The latest you can relate to this news snippet is when our homegrown company faced something similar with a product called “Gulsar”. It’s the turn of an international biggie to face the music now.
Few days back, we shared with you the European media’s first drive impressions of the Taigun Compact SUV concept. Production isn’t expected to start soon; 2015-2016 might be the earliest when you can start seeing them on our roads. However, Taigun might arise in China even earlier, albeit in another form.

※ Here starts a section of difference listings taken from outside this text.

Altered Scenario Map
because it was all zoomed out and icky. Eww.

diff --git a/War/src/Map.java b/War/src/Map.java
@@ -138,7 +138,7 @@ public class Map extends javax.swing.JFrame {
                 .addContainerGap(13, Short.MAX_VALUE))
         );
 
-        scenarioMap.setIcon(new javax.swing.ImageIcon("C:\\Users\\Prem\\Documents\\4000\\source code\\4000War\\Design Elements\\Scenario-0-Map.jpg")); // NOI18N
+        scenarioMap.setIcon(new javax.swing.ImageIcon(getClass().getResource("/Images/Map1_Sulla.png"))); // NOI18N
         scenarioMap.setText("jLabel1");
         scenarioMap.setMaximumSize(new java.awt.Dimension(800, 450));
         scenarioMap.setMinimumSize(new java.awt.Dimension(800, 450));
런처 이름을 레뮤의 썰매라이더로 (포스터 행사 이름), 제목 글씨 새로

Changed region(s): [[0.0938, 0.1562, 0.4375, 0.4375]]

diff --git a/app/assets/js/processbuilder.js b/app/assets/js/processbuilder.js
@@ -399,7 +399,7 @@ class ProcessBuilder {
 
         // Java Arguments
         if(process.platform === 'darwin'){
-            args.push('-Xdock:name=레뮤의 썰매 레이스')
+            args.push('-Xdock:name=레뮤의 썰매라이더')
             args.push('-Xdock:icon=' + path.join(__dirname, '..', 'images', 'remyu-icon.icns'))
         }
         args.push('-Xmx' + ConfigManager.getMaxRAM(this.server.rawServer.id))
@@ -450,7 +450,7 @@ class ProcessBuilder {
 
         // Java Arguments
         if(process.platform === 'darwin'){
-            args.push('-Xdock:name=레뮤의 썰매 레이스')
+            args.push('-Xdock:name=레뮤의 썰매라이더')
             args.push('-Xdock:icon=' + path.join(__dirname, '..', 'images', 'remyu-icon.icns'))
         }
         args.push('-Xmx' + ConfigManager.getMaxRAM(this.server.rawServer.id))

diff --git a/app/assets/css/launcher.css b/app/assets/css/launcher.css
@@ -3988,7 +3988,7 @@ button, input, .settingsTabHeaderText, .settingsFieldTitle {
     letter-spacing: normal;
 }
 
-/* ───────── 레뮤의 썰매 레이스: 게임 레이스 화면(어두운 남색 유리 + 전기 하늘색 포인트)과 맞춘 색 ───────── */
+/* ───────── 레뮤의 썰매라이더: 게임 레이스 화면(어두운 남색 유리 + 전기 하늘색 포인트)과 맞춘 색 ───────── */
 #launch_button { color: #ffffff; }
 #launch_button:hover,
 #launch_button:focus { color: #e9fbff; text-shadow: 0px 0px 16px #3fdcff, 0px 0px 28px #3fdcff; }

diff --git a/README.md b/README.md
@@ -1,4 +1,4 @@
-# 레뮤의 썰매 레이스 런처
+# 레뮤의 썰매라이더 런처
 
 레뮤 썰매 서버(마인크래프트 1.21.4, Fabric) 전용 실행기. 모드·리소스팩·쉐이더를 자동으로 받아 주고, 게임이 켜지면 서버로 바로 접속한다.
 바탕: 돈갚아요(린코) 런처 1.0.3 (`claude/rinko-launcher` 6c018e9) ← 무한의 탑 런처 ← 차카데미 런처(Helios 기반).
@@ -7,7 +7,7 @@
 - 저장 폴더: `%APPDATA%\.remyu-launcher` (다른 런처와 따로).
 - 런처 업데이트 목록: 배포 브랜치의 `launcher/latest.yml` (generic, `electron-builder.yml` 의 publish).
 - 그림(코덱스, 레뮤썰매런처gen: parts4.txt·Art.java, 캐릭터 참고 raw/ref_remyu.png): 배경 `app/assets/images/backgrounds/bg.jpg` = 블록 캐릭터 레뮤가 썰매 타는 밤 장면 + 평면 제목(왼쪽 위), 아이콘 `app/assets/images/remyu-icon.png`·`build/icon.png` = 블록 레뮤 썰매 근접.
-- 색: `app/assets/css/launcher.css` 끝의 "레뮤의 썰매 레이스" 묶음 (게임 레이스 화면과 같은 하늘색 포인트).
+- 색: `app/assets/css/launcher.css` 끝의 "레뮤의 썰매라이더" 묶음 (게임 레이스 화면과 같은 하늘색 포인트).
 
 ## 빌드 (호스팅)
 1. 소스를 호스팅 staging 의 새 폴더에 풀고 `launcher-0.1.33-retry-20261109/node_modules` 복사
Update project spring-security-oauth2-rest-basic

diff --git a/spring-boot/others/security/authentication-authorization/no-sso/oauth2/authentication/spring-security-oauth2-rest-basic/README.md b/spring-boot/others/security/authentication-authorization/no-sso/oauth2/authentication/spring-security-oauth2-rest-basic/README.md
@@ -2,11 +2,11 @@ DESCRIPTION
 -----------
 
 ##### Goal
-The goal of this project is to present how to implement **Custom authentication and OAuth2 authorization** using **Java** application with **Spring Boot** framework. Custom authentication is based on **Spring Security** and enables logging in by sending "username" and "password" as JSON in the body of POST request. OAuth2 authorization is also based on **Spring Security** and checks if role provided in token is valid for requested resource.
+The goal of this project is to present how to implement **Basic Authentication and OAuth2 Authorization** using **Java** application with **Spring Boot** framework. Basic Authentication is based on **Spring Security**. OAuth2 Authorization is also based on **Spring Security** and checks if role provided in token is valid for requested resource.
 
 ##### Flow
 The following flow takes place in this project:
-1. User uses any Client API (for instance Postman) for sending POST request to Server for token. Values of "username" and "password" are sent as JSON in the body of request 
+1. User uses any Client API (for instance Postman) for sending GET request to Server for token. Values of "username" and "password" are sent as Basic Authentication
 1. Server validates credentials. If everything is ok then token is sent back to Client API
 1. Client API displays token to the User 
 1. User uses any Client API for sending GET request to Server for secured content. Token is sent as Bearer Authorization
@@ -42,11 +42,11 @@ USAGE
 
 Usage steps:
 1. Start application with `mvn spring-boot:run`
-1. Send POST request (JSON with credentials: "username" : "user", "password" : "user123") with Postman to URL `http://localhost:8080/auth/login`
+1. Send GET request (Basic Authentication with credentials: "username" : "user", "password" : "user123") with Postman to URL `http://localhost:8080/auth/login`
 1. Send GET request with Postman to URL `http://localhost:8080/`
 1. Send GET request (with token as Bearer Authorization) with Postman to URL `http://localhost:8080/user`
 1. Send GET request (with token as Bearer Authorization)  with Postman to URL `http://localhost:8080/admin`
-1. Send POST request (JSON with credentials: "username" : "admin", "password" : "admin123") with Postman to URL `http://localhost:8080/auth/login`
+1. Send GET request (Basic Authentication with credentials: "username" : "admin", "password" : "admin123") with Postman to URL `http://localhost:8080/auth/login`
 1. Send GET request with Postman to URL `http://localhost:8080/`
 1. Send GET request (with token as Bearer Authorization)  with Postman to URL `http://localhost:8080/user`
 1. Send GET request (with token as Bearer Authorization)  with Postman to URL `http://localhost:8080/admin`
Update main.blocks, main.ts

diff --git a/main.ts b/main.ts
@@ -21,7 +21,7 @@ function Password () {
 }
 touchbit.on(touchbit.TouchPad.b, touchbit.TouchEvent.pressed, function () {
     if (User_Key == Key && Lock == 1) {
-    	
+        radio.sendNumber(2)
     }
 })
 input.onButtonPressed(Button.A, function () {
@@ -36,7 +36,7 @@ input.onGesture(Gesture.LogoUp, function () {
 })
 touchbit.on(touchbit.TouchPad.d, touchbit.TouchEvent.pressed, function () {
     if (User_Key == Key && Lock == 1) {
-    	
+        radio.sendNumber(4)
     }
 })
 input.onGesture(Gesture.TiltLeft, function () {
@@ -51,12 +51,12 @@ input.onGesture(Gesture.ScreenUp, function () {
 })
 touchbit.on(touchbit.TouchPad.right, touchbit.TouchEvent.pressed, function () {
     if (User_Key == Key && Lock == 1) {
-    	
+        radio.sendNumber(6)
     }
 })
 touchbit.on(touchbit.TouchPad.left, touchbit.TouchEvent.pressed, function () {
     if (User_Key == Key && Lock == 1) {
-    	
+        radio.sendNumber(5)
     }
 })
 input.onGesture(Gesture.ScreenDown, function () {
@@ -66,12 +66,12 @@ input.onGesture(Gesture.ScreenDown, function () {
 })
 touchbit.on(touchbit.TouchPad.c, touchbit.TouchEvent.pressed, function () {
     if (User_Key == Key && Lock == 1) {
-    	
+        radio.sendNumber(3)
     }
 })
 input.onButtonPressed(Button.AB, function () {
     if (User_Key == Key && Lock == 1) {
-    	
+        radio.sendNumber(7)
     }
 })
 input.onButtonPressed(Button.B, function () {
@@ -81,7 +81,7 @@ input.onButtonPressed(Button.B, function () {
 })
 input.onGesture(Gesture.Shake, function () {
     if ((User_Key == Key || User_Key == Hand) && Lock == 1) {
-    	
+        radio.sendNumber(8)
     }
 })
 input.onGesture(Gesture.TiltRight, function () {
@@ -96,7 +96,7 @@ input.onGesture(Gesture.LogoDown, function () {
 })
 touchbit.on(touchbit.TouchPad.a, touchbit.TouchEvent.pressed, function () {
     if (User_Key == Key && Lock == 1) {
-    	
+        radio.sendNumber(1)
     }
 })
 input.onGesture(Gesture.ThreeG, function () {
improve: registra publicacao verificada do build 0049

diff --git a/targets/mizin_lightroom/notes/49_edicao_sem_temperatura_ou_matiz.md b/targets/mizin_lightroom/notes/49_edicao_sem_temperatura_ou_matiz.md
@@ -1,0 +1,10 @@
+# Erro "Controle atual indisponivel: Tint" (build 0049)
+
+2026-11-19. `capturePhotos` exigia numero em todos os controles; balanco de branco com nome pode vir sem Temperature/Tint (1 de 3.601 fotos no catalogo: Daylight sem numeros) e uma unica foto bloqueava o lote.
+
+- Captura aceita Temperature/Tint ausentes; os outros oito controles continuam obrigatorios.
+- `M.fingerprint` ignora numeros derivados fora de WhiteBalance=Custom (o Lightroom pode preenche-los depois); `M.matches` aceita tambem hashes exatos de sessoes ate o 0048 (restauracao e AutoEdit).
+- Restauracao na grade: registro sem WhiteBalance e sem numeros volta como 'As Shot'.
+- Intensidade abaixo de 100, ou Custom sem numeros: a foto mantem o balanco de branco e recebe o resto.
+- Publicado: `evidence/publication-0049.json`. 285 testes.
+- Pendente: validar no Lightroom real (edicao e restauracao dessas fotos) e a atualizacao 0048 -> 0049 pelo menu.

We weren’t aware of Jiangsu Continental Motors before this struck. An upcoming project that the company is working on might spawn a so-called “Clone” of the Taigun. We aren’t even aware of what the product is named as Mandarin isn’t on our skills list. Nevertheless, the meat of the matter is that the model seems to draw heavily from the Volkswagen Taigun.
Let’s begin from the front. Indeed, the tyres are thinner. But can you deny the more than obvious similarity that’s being offered?? The droopy-eyelids-type-headlamps are there on both cars. It is the grille where the differences arise, with the unnamed model bearing a resemblance to that of the Land Rover Freelander. The little less prominent silver-grey cladding beneath the bumper is the only other mismatching part.
Look at both of them in profile, and we are sure it will be hard to distinguish. Other than the rims, there is no distinguishing factor. The wheel arches on the unnamed model might be less prominent than those on the Taigun, but they are muscular. The roofline follows a very similar drooping path, and the windowline rises on both the cars. Nearby, there is a faint difference. The Taigun has a bulged-out C-Pillar, whereas the other one sports a more subdued one.
It is the rear of the vehicle where one has the best chance of distinguishing these two cars. The tail-lamps on the Taigun are smaller than those on the other model. The under-bumper cladding also finds its way on to the Taigun but not to the other unknown model. One can also see a difference in the rear gates.
If this model manages to make its way to the market before that of the Taigun, the Chinese would have added another glorious feather to their reverse-engineering cap. Should Volkswagen be worried then?